WHAT YOU HAVE TO DO » Some lines hold the string "title". Copy all of them from the material that follows.

::: STUDY MATERIAL

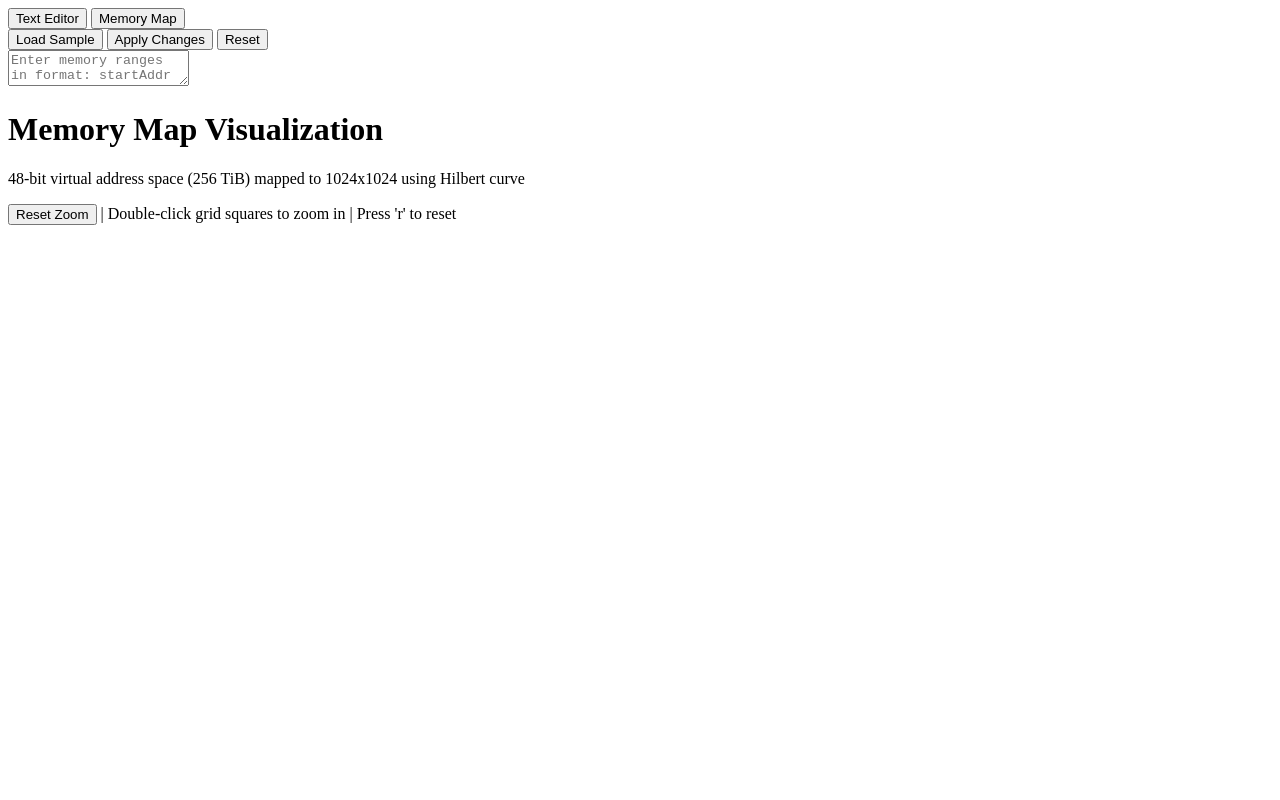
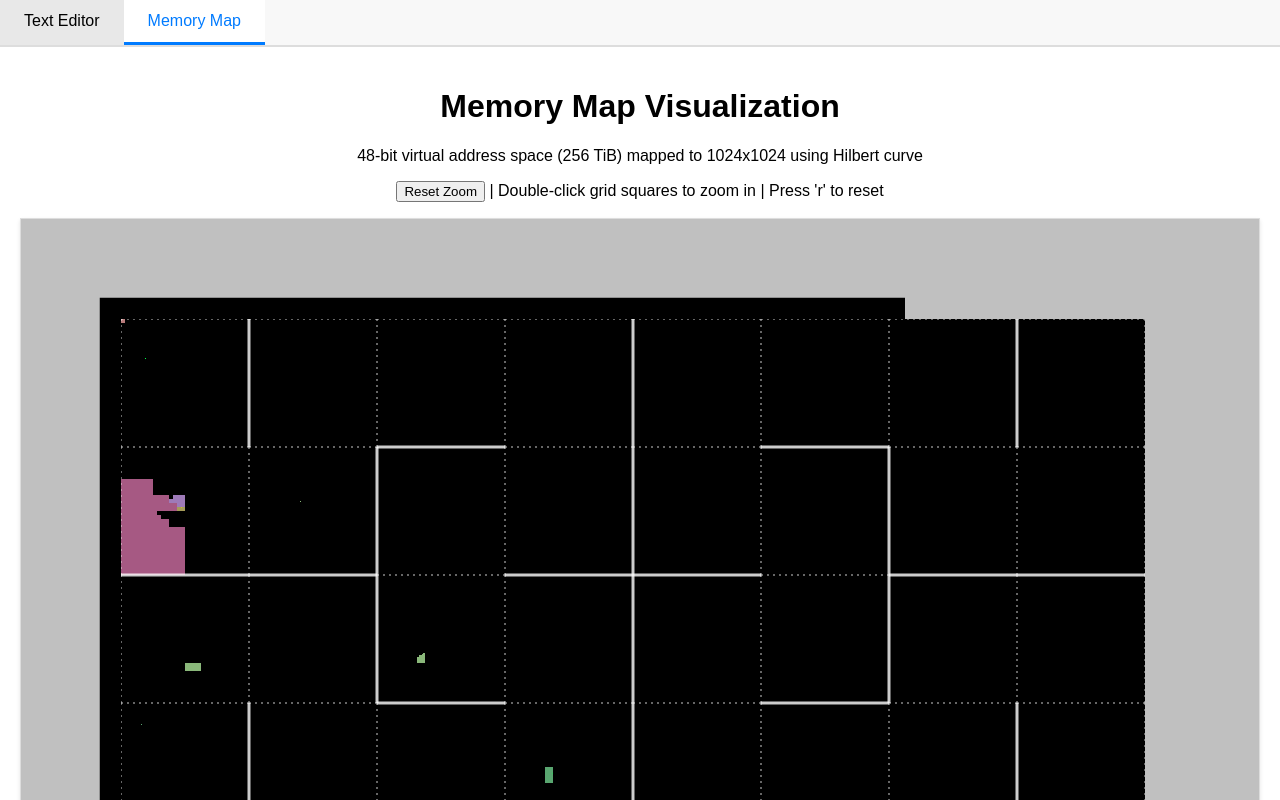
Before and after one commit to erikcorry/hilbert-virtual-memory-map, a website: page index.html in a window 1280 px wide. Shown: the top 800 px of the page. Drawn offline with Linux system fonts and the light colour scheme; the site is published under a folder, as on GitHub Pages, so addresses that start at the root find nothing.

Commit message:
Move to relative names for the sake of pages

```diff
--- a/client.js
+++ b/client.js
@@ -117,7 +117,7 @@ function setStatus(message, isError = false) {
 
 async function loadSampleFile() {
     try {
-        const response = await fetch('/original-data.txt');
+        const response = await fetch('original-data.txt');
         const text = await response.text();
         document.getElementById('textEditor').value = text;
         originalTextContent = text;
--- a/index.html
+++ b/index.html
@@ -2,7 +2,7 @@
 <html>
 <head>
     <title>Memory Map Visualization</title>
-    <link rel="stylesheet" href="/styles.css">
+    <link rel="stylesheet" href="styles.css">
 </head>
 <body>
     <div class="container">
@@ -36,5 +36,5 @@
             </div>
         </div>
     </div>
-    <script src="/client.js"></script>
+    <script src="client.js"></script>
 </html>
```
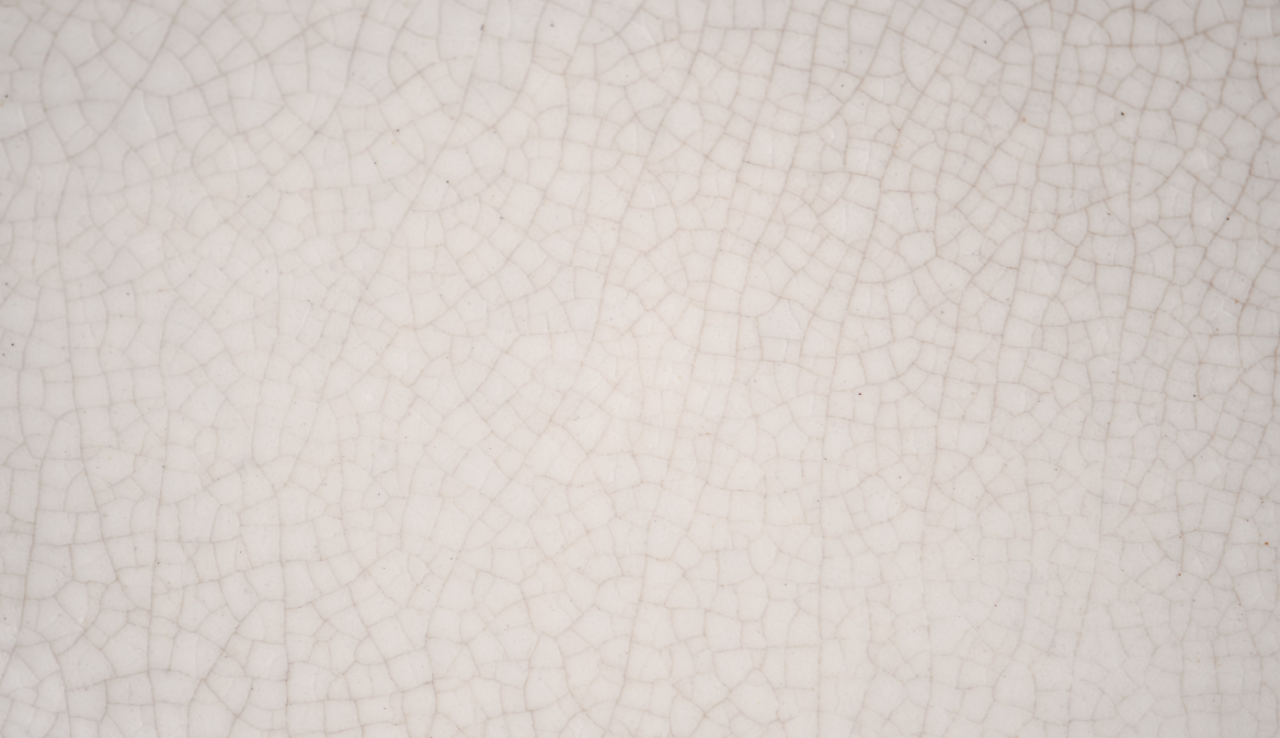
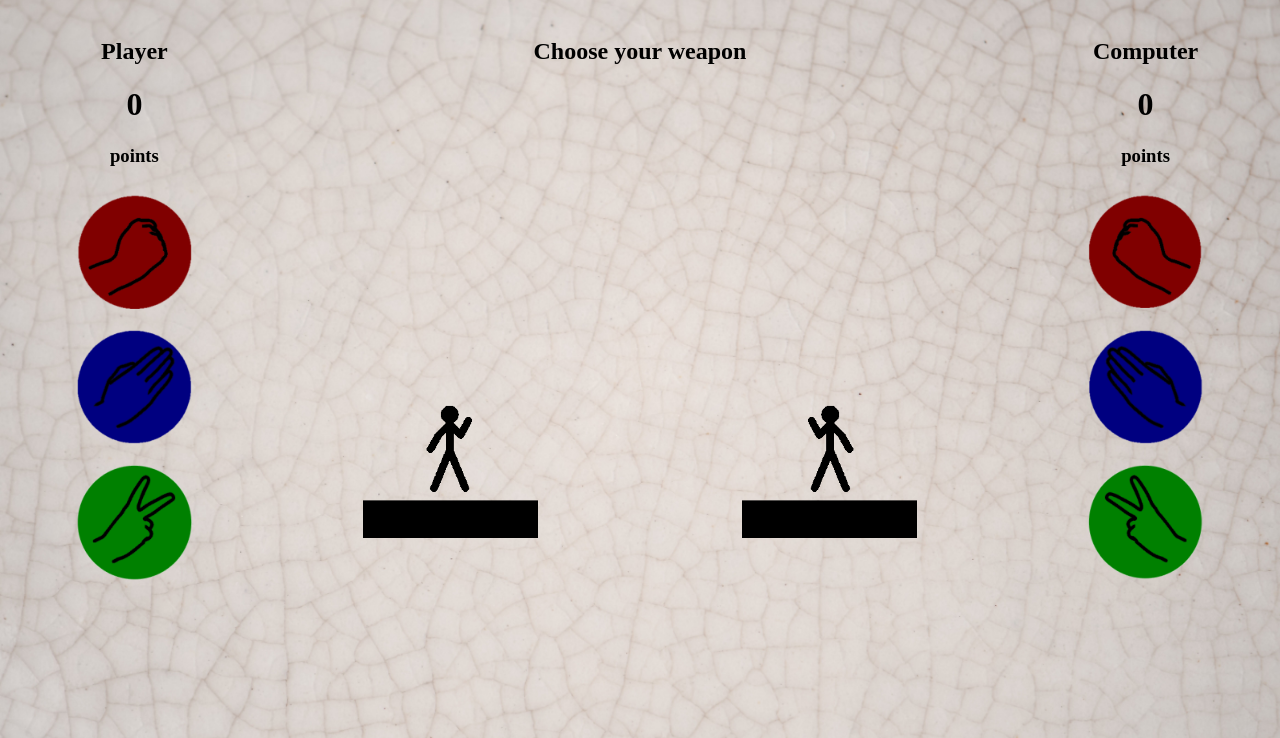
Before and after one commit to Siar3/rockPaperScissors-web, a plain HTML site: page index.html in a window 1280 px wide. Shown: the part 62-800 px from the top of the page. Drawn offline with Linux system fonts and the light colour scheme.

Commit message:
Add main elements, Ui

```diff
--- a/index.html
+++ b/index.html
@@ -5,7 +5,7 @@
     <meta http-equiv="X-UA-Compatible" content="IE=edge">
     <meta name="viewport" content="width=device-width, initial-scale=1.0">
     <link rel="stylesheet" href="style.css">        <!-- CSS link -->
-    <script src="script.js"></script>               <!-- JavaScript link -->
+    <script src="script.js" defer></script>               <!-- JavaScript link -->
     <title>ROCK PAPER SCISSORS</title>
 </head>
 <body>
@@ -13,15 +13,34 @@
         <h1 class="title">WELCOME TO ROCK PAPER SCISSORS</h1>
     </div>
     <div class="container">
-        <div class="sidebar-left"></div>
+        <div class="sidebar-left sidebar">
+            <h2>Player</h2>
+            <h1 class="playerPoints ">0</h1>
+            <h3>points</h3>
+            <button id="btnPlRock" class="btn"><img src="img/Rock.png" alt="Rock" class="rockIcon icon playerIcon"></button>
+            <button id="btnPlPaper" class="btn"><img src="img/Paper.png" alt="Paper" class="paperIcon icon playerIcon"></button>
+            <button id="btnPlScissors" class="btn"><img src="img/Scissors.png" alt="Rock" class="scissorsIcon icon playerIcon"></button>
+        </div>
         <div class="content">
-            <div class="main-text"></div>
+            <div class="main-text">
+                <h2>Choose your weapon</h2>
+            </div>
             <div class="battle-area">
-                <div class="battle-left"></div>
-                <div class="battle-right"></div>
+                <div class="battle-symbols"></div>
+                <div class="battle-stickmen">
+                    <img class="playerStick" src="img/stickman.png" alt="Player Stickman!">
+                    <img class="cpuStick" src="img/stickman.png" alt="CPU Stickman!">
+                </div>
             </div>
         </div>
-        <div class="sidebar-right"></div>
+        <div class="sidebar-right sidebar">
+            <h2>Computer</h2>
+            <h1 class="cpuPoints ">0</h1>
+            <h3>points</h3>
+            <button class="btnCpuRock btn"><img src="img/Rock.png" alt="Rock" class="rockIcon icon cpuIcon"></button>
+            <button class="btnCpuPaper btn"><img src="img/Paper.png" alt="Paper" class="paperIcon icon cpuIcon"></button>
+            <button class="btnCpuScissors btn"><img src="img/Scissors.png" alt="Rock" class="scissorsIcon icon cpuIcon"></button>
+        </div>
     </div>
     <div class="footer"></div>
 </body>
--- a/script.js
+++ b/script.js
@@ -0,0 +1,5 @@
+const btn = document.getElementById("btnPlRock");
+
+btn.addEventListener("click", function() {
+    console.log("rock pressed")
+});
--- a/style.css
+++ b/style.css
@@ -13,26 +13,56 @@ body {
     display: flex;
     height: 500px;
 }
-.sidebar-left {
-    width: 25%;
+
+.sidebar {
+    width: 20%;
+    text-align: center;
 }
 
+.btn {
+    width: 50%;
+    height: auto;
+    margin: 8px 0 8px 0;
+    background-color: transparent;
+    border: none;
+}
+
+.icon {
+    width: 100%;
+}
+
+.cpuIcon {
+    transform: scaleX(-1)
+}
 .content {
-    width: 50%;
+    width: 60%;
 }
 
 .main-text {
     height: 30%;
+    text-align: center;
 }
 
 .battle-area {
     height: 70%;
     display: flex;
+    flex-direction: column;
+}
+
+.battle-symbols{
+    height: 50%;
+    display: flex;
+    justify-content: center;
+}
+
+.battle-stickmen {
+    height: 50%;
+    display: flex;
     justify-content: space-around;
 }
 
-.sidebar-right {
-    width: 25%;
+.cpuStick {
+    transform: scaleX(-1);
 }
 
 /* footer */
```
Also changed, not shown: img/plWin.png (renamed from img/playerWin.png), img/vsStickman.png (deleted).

::::::

THE ANSWER »
     <title>Memory Map Visualization</title>
     <title>ROCK PAPER SCISSORS</title>
         <h1 class="title">WELCOME TO ROCK PAPER SCISSORS</h1>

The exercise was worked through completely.